Drug detox should take place at a qualified, reputable addiction treatment center where addicts are helped with a respectful, caring approach. Some people with an opiate addiction don't go to a treatment center, but try to detoxify at home. However, this may not be successful; extensive professional help is still often needed, at least on an outpatient level. After the physical detoxification of getting opiates out of the body, the struggle for an addict to stay off the drugs is usually still an incredible challenge with many intense types of treatment needed.
In-depth counseling and therapy to help the recovering opiate addict stay off the drug is usually necessary. Personal, as well as group, counseling with a qualified addiction treatment therapist often include discussing the addict's past and what led him or her to the opiate addiction. The counseling sessions are often painful, yet extremely helpful as addicts tend to gain insight into themselves and their disease by examining their childhood, relationships and past traumas. Helpful therapies include creative art projects in which recovering addicts express their feelings.
After detox plus counseling and therapy at a residential treatment center, opiate addicts may move to a sober living environment.
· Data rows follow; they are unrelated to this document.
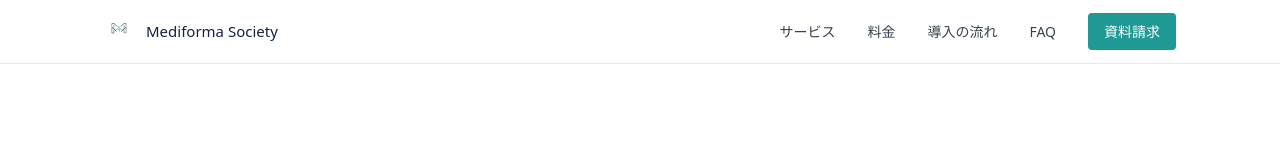
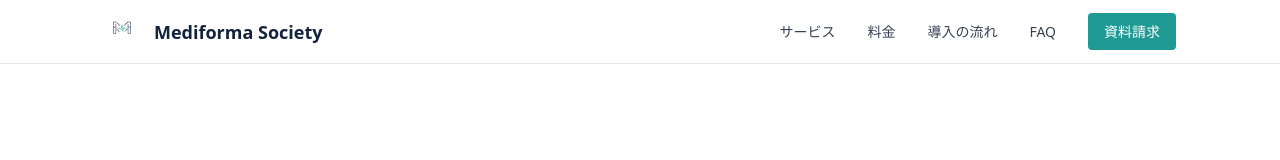
Before and after one commit to kentaro23/Mediforma-Society, a Next.js app: page / in a window 1280 px wide. Shown: the top 160 px of the page. Built offline with nearby package versions, Linux system fonts and the light colour scheme.

Commit message:
Increase header logo and brand text size

```diff
--- a/components/header.tsx
+++ b/components/header.tsx
@@ -11,16 +11,16 @@ export function Header() {
   return (
     <header className="fixed inset-x-0 top-0 z-40 h-16 border-b border-gray-200 bg-white">
       <div className="container-standard flex h-full items-center justify-between">
-        <Link href="/" className="flex items-center gap-3 leading-none">
+        <Link href="/" className="flex items-center gap-3.5 leading-none">
           <Image
             src="/mediforma_logo_only.svg"
             alt="Mediforma logo"
-            width={30}
-            height={30}
-            className="block h-[30px] w-[30px] object-contain"
+            width={36}
+            height={36}
+            className="block h-9 w-9 object-contain"
             priority
           />
-          <span className="font-[var(--font-inter)] text-[15px] font-medium text-navy">Mediforma Society</span>
+          <span className="font-[var(--font-inter)] text-[18px] font-semibold text-navy">Mediforma Society</span>
         </Link>
 
         <nav className="hidden items-center gap-8 md:flex">
```
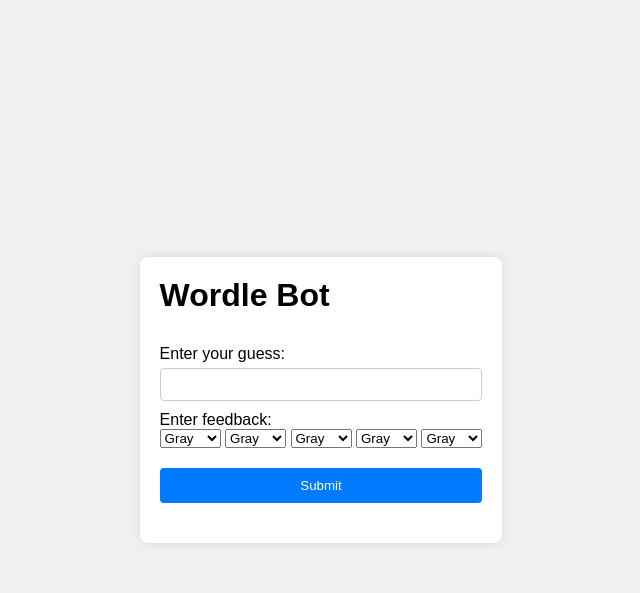
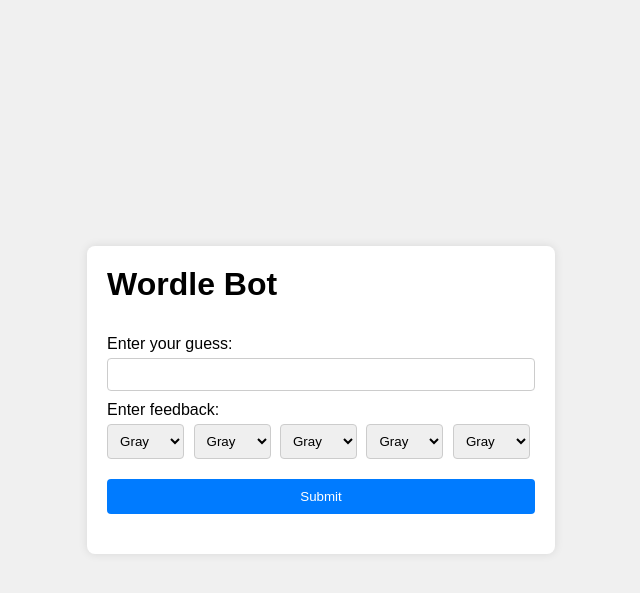
Before and after one commit to aayn-a/WordleBotApp, a Flask app: page / in a window 1280 px wide. Shown: the top 593 px of the page, without its empty margins (319-959 px from the left). Run offline with Flask 3, Linux system fonts and the light colour scheme.

Commit message:
Update styles.css

```diff
--- a/static/styles.css
+++ b/static/styles.css
@@ -36,6 +36,14 @@
     border-radius: 4px;
 }
 
+.feedback-dropdown {
+    padding: 8px;
+    margin-top: 5px;
+    border: 1px solid #ccc;
+    border-radius: 4px;
+    margin-right: 5px;
+}
+
 button {
     padding: 10px;
     margin-top: 20px;
@@ -58,6 +66,10 @@
 
 #guesses-container {
     margin-top: 20px;
+}
+
+#guess{
+    font-family: Arial, Helvetica, sans-serif;
 }
 
 .guess-row {
```
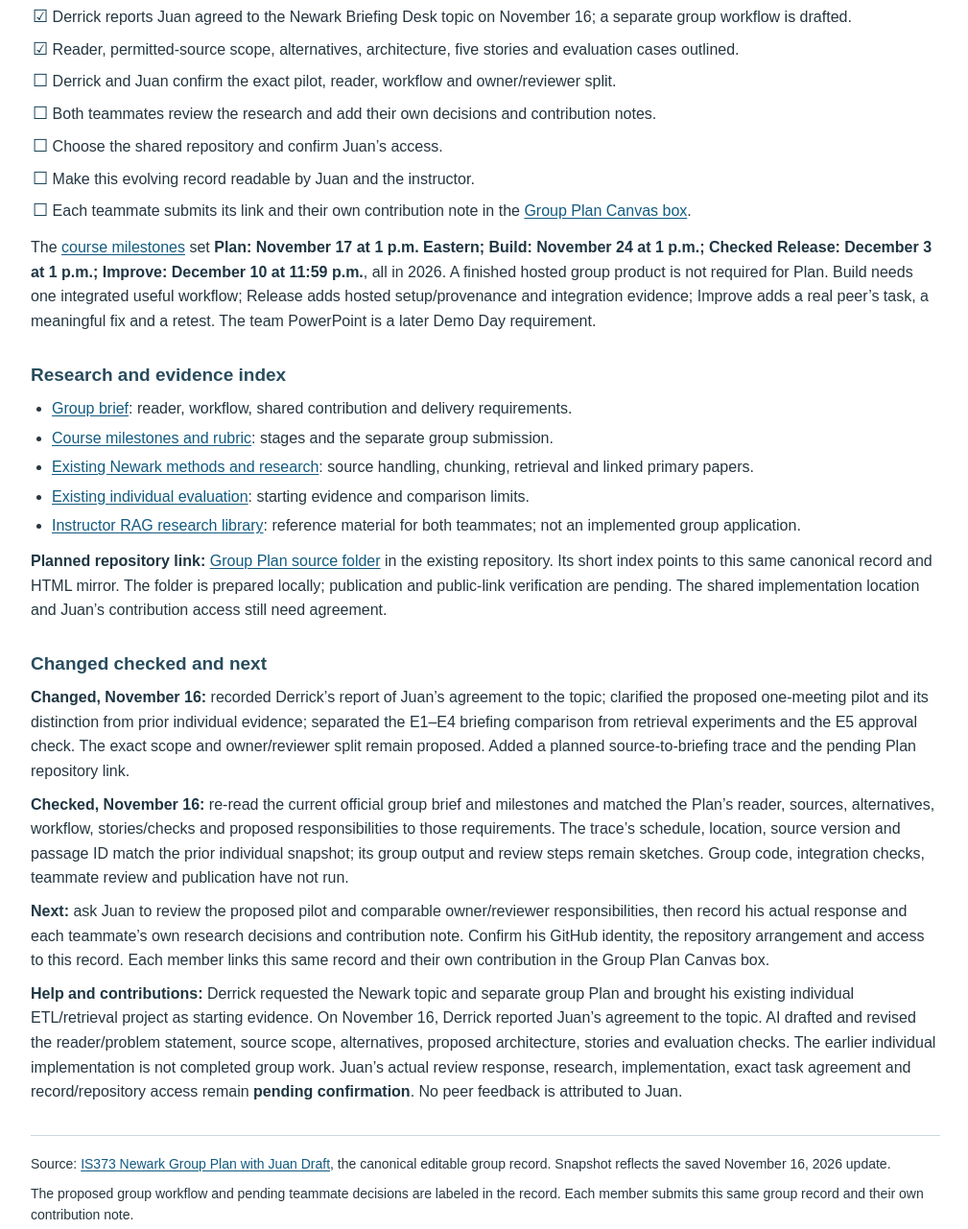
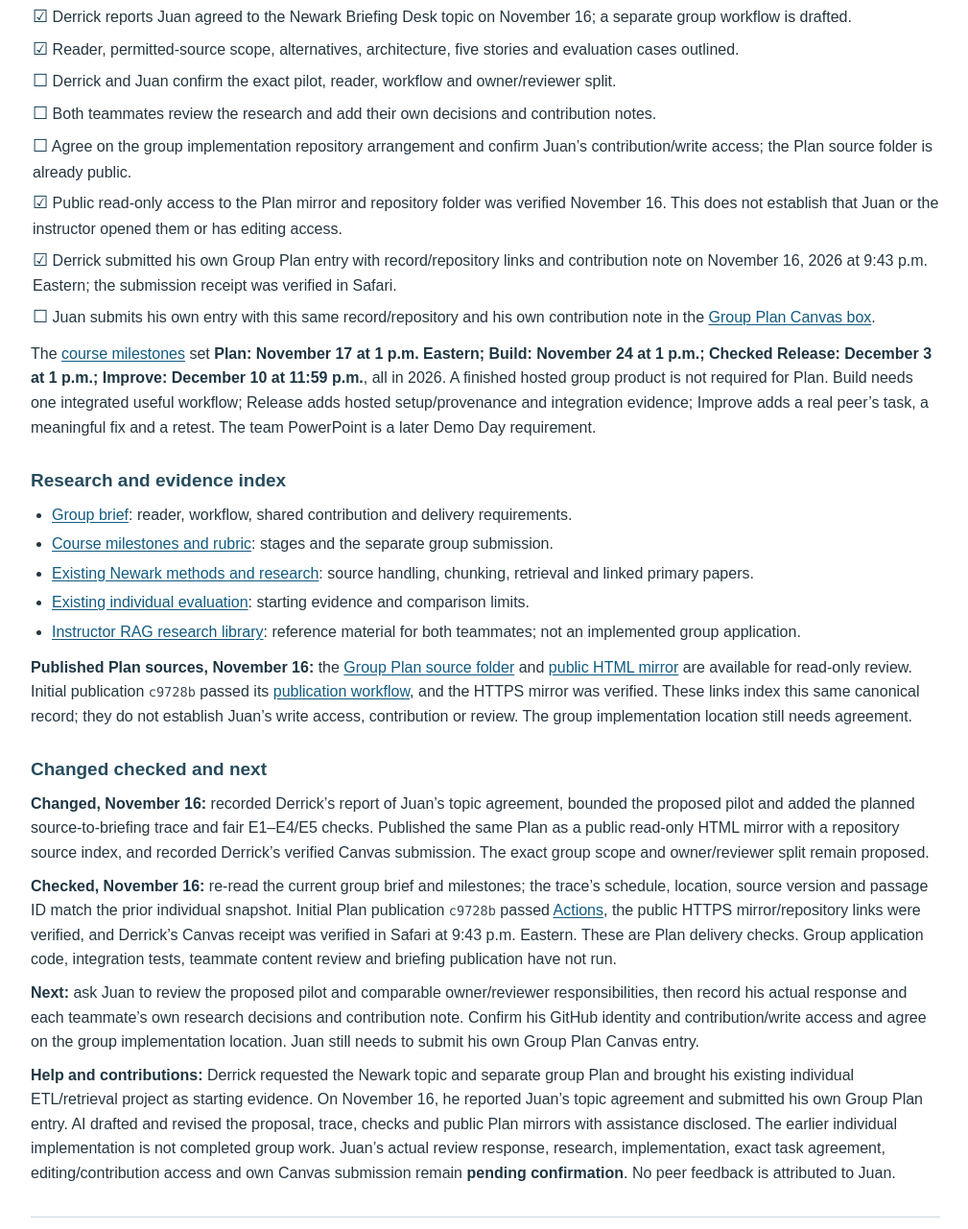
Before and after one commit to Y-Just-Y/is373_ci_cd, a plain HTML site: page group-plan.html in a window 1280 px wide. Shown: the part 4439-5720 px from the top of the page at 96% size, without its empty margins (134-1143 px from the left). Drawn offline with Linux system fonts and the light colour scheme.

Commit message:
Record verified Canvas Plan submissions and public group access

```diff
--- a/group-plan.html
+++ b/group-plan.html
@@ -109,9 +109,10 @@ footer{border-top:1px solid #ccd8de;margin-top:32px;padding-top:18px;font-size:1
 <li class="check-item"><span class="check-state" aria-label="Complete">☑</span> Reader, permitted-source scope, alternatives, architecture, five stories and evaluation cases outlined.</li>
 <li class="check-item"><span class="check-state" aria-label="Pending">☐</span> Derrick and Juan confirm the exact pilot, reader, workflow and owner/reviewer split.</li>
 <li class="check-item"><span class="check-state" aria-label="Pending">☐</span> Both teammates review the research and add their own decisions and contribution notes.</li>
-<li class="check-item"><span class="check-state" aria-label="Pending">☐</span> Choose the shared repository and confirm Juan’s access.</li>
-<li class="check-item"><span class="check-state" aria-label="Pending">☐</span> Make this evolving record readable by Juan and the instructor.</li>
-<li class="check-item"><span class="check-state" aria-label="Pending">☐</span> Each teammate submits its link and their own contribution note in the <a href="https://njit.instructure.com/courses/70733/assignments/769189">Group Plan Canvas box</a>.</li>
+<li class="check-item"><span class="check-state" aria-label="Pending">☐</span> Agree on the group implementation repository arrangement and confirm Juan’s contribution/write access; the Plan source folder is already public.</li>
+<li class="check-item"><span class="check-state" aria-label="Complete">☑</span> Public read-only access to the Plan mirror and repository folder was verified November 16. This does not establish that Juan or the instructor opened them or has editing access.</li>
+<li class="check-item"><span class="check-state" aria-label="Complete">☑</span> Derrick submitted his own Group Plan entry with record/repository links and contribution note on November 16, 2026 at 9:43 p.m. Eastern; the submission receipt was verified in Safari.</li>
+<li class="check-item"><span class="check-state" aria-label="Pending">☐</span> Juan submits his own entry with this same record/repository and his own contribution note in the <a href="https://njit.instructure.com/courses/70733/assignments/769189">Group Plan Canvas box</a>.</li>
 </ul>
 <p>The <a href="https://github.com/kaw393939/is373-studio/blob/main/docs/course/milestones.md">course milestones</a> set <strong>Plan: November 17 at 1 p.m. Eastern; Build: November 24 at 1 p.m.; Checked Release: December 3 at 1 p.m.; Improve: December 10 at 11:59 p.m.</strong>, all in 2026. A finished hosted group product is not required for Plan. Build needs one integrated useful workflow; Release adds hosted setup/provenance and integration evidence; Improve adds a real peer’s task, a meaningful fix and a retest. The team PowerPoint is a later Demo Day requirement.</p>
 <h3 id="research-and-evidence-index">Research and evidence index</h3>
@@ -122,12 +123,12 @@ footer{border-top:1px solid #ccd8de;margin-top:32px;padding-top:18px;font-size:1
 <li><a href="https://github.com/Y-Just-Y/my-app-studio/blob/codex/newark-civic-rag/docs/research/newark-results.md">Existing individual evaluation</a>: starting evidence and comparison limits.</li>
 <li><a href="https://github.com/kaw393939/is373-rag/blob/main/docs/research/index.md">Instructor RAG research library</a>: reference material for both teammates; not an implemented group application.</li>
 </ul>
-<p><strong>Planned repository link:</strong> <a href="https://github.com/Y-Just-Y/is373_ci_cd/tree/main/group-plan">Group Plan source folder</a> in the existing repository. Its short index points to this same canonical record and HTML mirror. The folder is prepared locally; publication and public-link verification are pending. The shared implementation location and Juan’s contribution access still need agreement.</p>
+<p><strong>Published Plan sources, November 16:</strong> the <a href="https://github.com/Y-Just-Y/is373_ci_cd/tree/main/group-plan">Group Plan source folder</a> and <a href="https://y-just-y.github.io/is373_ci_cd/group-plan.html">public HTML mirror</a> are available for read-only review. Initial publication <code>c9728b</code> passed its <a href="https://github.com/Y-Just-Y/is373_ci_cd/actions/runs/44004368448">publication workflow</a>, and the HTTPS mirror was verified. These links index this same canonical record; they do not establish Juan’s write access, contribution or review. The group implementation location still needs agreement.</p>
 <h3 id="changed-checked-and-next">Changed checked and next</h3>
-<p><strong>Changed, November 16:</strong> recorded Derrick’s report of Juan’s agreement to the topic; clarified the proposed one-meeting pilot and its distinction from prior individual evidence; separated the E1–E4 briefing comparison from retrieval experiments and the E5 approval check. The exact scope and owner/reviewer split remain proposed. Added a planned source-to-briefing trace and the pending Plan repository link.</p>
-<p><strong>Checked, November 16:</strong> re-read the current official group brief and milestones and matched the Plan’s reader, sources, alternatives, workflow, stories/checks and proposed responsibilities to those requirements. The trace’s schedule, location, source version and passage ID match the prior individual snapshot; its group output and review steps remain sketches. Group code, integration checks, teammate review and publication have not run.</p>
-<p><strong>Next:</strong> ask Juan to review the proposed pilot and comparable owner/reviewer responsibilities, then record his actual response and each teammate’s own research decisions and contribution note. Confirm his GitHub identity, the repository arrangement and access to this record. Each member links this same record and their own contribution in the Group Plan Canvas box.</p>
-<p><strong>Help and contributions:</strong> Derrick requested the Newark topic and separate group Plan and brought his existing individual ETL/retrieval project as starting evidence. On November 16, Derrick reported Juan’s agreement to the topic. AI drafted and revised the reader/problem statement, source scope, alternatives, proposed architecture, stories and evaluation checks. The earlier individual implementation is not completed group work. Juan’s actual review response, research, implementation, exact task agreement and record/repository access remain <strong>pending confirmation</strong>. No peer feedback is attributed to Juan.</p>
+<p><strong>Changed, November 16:</strong> recorded Derrick’s report of Juan’s topic agreement, bounded the proposed pilot and added the planned source-to-briefing trace and fair E1–E4/E5 checks. Published the same Plan as a public read-only HTML mirror with a repository source index, and recorded Derrick’s verified Canvas submission. The exact group scope and owner/reviewer split remain proposed.</p>
+<p><strong>Checked, November 16:</strong> re-read the current group brief and milestones; the trace’s schedule, location, source version and passage ID match the prior individual snapshot. Initial Plan publication <code>c9728b</code> passed <a href="https://github.com/Y-Just-Y/is373_ci_cd/actions/runs/44004368448">Actions</a>, the public HTTPS mirror/repository links were verified, and Derrick’s Canvas receipt was verified in Safari at 9:43 p.m. Eastern. These are Plan delivery checks. Group application code, integration tests, teammate content review and briefing publication have not run.</p>
+<p><strong>Next:</strong> ask Juan to review the proposed pilot and comparable owner/reviewer responsibilities, then record his actual response and each teammate’s own research decisions and contribution note. Confirm his GitHub identity and contribution/write access and agree on the group implementation location. Juan still needs to submit his own Group Plan Canvas entry.</p>
+<p><strong>Help and contributions:</strong> Derrick requested the Newark topic and separate group Plan and brought his existing individual ETL/retrieval project as starting evidence. On November 16, he reported Juan’s topic agreement and submitted his own Group Plan entry. AI drafted and revised the proposal, trace, checks and public Plan mirrors with assistance disclosed. The earlier individual implementation is not completed group work. Juan’s actual review response, research, implementation, exact task agreement, editing/contribution access and own Canvas submission remain <strong>pending confirmation</strong>. No peer feedback is attributed to Juan.</p>
 </article>
 <footer>
 <p>Source: <a href="https://chatgpt.com/space/page_d3ef2e17c7f48191ab04cb20e265efd4">IS373 Newark Group Plan with Juan Draft</a>, the canonical editable group record. Snapshot reflects the saved November 16, 2026 update.</p>
```
Also changed, not shown: index.html (+3 -3 lines), 1 other file.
Sober living houses are homes in residential areas that don't have the clinical look and large staff of addiction treatment centers. Yet, there is at least one trained person who monitors the recovering addicts to make sure they are following sober living rules such as no drugs or alcohol as well as returning each night by a set curfew. If the sober living situation is effective in helping the recovering addict stay clean and live a life without opiate addiction, he or she will then usually be able to live in his or her own home. Continuing to attend meetings, such as those held by Narcotics Anonymous, can help recovering addicts maintain sobriety.